Date of Award


Degree Name

Master of Science


Geological and Environmental Sciences

First Advisor

Dr. Donald M. Reeves

Second Advisor

Dr. William B. Harrison III

Third Advisor

Dr. Peter Voice


A-2 carbonate, reservoir, characterization, structure, stratigraphy

Access Setting

Masters Thesis-Open Access


The Overisel and Salem gas storage fields of southwest Michigan annually store 34 Bcf of natural working gas in the upper dolomitized portion of the Silurian A-2 Carbonate. Porosity and permeability in these fields is thought to be enhanced by fracturing and dolomitization associated with the dissolution and collapse of underlying salt units. This study utilizes wire-line logs from 383 wells to explore the structural and stratigraphic controls on the deposition and diagenesis of the A-2 Carbonate in southwest Michigan. Core and thin sections from 4 wells serve as the primary data for investigating the depositional and diagenetic history of the A-2 Carbonate. A three-dimensional static reservoir model of the Overisel field is generated from petrophysical porosity and permeability values from 77 wells. Production and well test data are used to investigate larger scale permeability trends and the potential role that fractures may have on the Overisel reservoir. Structure of the A-2 Carbonate fields in southwest Michigan is likely controlled by a combination of basement features and dissolution of the underlying A-1 Evaporite. Facies analysis of core and thin sections suggest that the A-2 Carbonate was deposited in an arid tidal flat, sabkha environment with diagenesis varying on a regional scale. The 3D static reservoir model indicates three zones in the structurally higher parts of the Overisel reservoir with favorably higher permeability and porosity. Estimated permeability from transient gas flow well tests are, on average, five times greater than core permeability values suggesting that fractures contribute to enhanced permeability in the Overisel reservoir.
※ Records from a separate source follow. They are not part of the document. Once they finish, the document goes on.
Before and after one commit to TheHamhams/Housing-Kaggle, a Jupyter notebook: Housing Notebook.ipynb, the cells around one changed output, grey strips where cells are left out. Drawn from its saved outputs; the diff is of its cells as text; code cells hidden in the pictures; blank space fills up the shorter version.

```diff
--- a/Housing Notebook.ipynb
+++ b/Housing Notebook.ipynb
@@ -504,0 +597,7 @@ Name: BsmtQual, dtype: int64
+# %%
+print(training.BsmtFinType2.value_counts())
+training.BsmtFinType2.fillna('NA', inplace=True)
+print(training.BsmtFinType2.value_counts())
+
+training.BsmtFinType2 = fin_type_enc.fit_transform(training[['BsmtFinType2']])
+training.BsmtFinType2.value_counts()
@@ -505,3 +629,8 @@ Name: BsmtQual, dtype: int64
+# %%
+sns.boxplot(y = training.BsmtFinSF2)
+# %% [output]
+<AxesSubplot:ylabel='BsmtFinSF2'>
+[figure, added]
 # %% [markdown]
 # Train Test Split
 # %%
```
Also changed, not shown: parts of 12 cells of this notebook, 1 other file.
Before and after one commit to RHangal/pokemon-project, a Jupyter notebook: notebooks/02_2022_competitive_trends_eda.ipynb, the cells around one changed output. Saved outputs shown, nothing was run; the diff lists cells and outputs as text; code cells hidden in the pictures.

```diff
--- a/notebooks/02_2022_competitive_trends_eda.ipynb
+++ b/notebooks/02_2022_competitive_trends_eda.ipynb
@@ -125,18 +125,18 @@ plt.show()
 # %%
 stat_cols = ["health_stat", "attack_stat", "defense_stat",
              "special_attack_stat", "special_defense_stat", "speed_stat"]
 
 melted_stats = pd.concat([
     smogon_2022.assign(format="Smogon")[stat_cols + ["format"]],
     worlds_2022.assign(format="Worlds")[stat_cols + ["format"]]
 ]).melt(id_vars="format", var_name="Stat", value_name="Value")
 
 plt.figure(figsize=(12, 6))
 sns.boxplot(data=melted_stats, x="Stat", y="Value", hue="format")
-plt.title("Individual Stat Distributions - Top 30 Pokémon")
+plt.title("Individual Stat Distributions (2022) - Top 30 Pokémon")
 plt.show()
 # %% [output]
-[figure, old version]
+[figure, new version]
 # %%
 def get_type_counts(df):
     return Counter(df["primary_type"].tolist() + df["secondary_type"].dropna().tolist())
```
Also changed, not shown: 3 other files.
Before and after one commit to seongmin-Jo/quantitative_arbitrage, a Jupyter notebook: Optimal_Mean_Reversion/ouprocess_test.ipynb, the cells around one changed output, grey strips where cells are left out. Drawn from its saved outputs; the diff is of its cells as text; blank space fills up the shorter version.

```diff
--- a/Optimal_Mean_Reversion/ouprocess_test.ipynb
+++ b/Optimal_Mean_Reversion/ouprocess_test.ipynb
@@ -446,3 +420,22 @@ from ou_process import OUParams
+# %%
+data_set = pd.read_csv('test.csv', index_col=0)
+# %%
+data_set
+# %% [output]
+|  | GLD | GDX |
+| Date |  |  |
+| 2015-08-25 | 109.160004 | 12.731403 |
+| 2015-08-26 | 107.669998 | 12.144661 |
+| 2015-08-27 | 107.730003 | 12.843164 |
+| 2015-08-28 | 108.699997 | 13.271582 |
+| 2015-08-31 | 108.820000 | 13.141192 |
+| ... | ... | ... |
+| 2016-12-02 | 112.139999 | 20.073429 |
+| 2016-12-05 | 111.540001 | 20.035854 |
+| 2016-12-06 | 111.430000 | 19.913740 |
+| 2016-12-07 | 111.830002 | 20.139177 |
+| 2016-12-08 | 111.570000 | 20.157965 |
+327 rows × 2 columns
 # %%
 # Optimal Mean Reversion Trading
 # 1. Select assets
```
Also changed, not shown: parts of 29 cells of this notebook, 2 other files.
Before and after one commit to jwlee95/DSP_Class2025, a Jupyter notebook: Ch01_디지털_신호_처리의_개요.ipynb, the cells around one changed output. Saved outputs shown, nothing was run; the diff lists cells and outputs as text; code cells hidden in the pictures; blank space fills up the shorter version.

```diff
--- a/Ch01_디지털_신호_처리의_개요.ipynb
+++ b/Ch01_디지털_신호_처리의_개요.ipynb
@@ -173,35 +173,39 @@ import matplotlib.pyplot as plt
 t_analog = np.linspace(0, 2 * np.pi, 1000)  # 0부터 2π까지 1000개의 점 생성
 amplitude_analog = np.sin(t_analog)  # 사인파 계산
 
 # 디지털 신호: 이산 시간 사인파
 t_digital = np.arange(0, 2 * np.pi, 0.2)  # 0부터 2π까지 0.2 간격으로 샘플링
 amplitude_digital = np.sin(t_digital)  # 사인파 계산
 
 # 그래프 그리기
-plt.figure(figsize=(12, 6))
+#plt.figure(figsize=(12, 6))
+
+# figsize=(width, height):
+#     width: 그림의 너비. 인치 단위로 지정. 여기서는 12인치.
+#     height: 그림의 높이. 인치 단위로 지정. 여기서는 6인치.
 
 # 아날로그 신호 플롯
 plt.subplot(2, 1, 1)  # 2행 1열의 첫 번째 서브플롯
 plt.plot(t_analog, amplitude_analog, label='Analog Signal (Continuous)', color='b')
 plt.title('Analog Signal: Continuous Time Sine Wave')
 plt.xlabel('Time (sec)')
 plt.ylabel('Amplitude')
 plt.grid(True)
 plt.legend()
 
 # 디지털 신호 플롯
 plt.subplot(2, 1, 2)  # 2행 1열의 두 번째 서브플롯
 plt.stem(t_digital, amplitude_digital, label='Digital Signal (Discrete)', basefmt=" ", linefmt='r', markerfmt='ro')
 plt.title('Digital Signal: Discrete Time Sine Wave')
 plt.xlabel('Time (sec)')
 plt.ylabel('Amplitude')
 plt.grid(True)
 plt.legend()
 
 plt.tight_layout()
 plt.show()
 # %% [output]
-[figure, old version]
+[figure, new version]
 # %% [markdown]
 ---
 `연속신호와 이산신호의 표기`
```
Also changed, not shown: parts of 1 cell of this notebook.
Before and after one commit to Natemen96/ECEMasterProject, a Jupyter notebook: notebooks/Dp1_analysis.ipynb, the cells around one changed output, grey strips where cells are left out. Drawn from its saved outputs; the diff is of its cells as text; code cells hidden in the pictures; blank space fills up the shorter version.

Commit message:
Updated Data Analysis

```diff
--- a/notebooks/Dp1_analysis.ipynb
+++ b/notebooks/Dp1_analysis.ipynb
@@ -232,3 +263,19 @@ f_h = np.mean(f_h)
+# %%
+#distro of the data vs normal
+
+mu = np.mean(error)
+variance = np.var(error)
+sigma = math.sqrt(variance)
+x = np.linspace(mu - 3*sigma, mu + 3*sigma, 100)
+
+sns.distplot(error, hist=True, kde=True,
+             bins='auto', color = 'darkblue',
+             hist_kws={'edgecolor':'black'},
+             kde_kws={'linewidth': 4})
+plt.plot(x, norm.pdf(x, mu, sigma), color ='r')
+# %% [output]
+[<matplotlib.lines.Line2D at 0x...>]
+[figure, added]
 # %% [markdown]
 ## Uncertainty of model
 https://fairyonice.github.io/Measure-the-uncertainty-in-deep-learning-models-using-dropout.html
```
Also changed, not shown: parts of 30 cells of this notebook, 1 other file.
Analysis of the production and well test data indicate that the structurally higher sections of the A-2 Carbonate are the most productive, and acidizing and hydraulic fracturing of the A-2 Carbonate are key components of reservoir production.